The collection includes:
A machzorim set printed in Austria in 1889
A linear Chumash printed in 1905A set of Mikros Gedolos from 1889
I usually use the machzorim for at least on davening during any given Yom Tov.
Once in a while I’ll open the siddur and daven from it. When I do use the siddur or the machzorim I admit, I feel some kind of connecting to something. Maybe it’s just because they have been in my family for a long period of time. Maybe it’s because I am looking for some connection on any level.
On April 15 of this year my son came home with his first Chumash and the homework that came along with it. After I listened to him say and translate the first pasuk in Breishis I opened up to the same pasuk in my grandfather’s Mikros Gedolos and let my son read from it. It was an incredible feeling to listen to him read in a sefer that was 118 years old.
I am proud and thankful to have these seforim in my collection and it is a constant reminder that Limud HaTorah spans the generations.

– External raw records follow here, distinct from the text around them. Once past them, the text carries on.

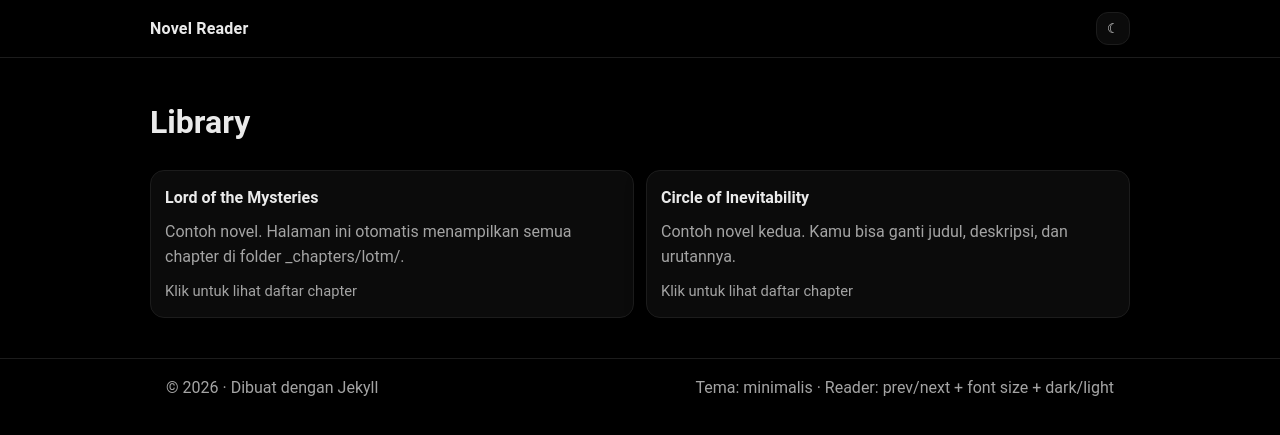
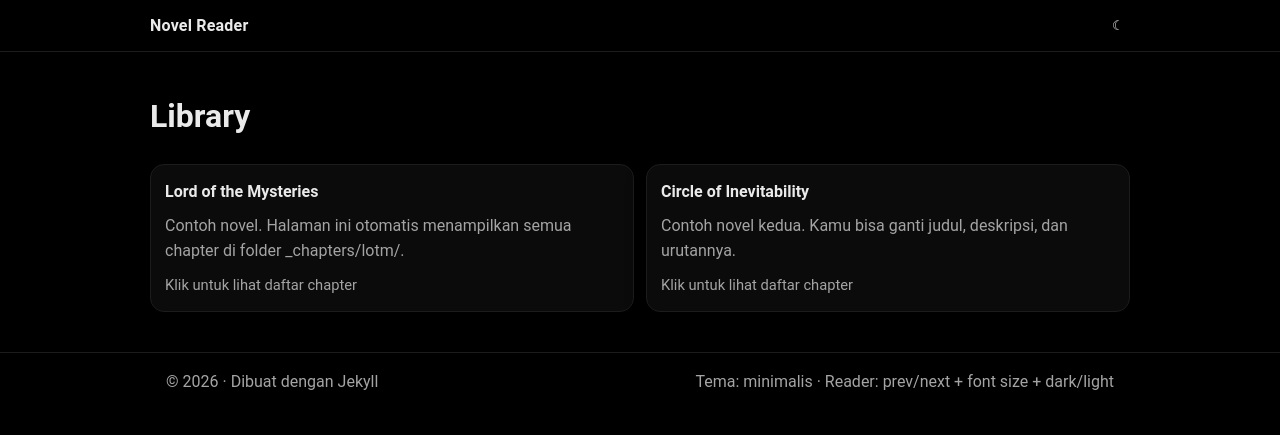
Before and after one commit to mumimoi/mumimoi.github.io, a Jekyll site: the page built from index.md, in a window 1280 px wide. Shown: the top 435 px of the page. Built offline with Jekyll 4.4.1, drawn with Linux system fonts in a browser that asks for light colours.

Commit message:
Update main.css

```diff
--- a/assets/css/main.css
+++ b/assets/css/main.css
@@ -148,17 +148,27 @@ code {
   display: inline-flex;
   align-items: center;
   justify-content: center;
-  padding: 8px 10px;
-  border-radius: 12px;
-  border: 1px solid var(--border);
-  background: var(--panel);
+  padding: 6px;              /* boleh 4px kalau mau lebih rapat */
+  border: 0;
+  background: transparent;
+  border-radius: 999px;
   color: var(--text);
   cursor: pointer;
   user-select: none;
 }
 
-.icon-btn:hover { border-color: rgba(255,255,255,.18); }
-:root[data-theme="light"] .icon-btn:hover { border-color: rgba(0,0,0,.15); }
+/* optional: kasih highlight tipis saat hover (bukan kotak permanen) */
+.icon-btn:hover { background: rgba(255,255,255,.06); }
+:root[data-theme="light"] .icon-btn:hover { background: rgba(0,0,0,.06); }
+
+/* optional: biar tetap enak buat keyboard */
+.icon-btn:focus-visible {
+  outline: 2px solid rgba(255,255,255,.25);
+  outline-offset: 2px;
+}
+:root[data-theme="light"] .icon-btn:focus-visible {
+  outline-color: rgba(0,0,0,.25);
+}
 
 /* Theme menu */
 .theme-switcher { position: relative; }
```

My thanks to A Simple Jew who suggested I write about this topic.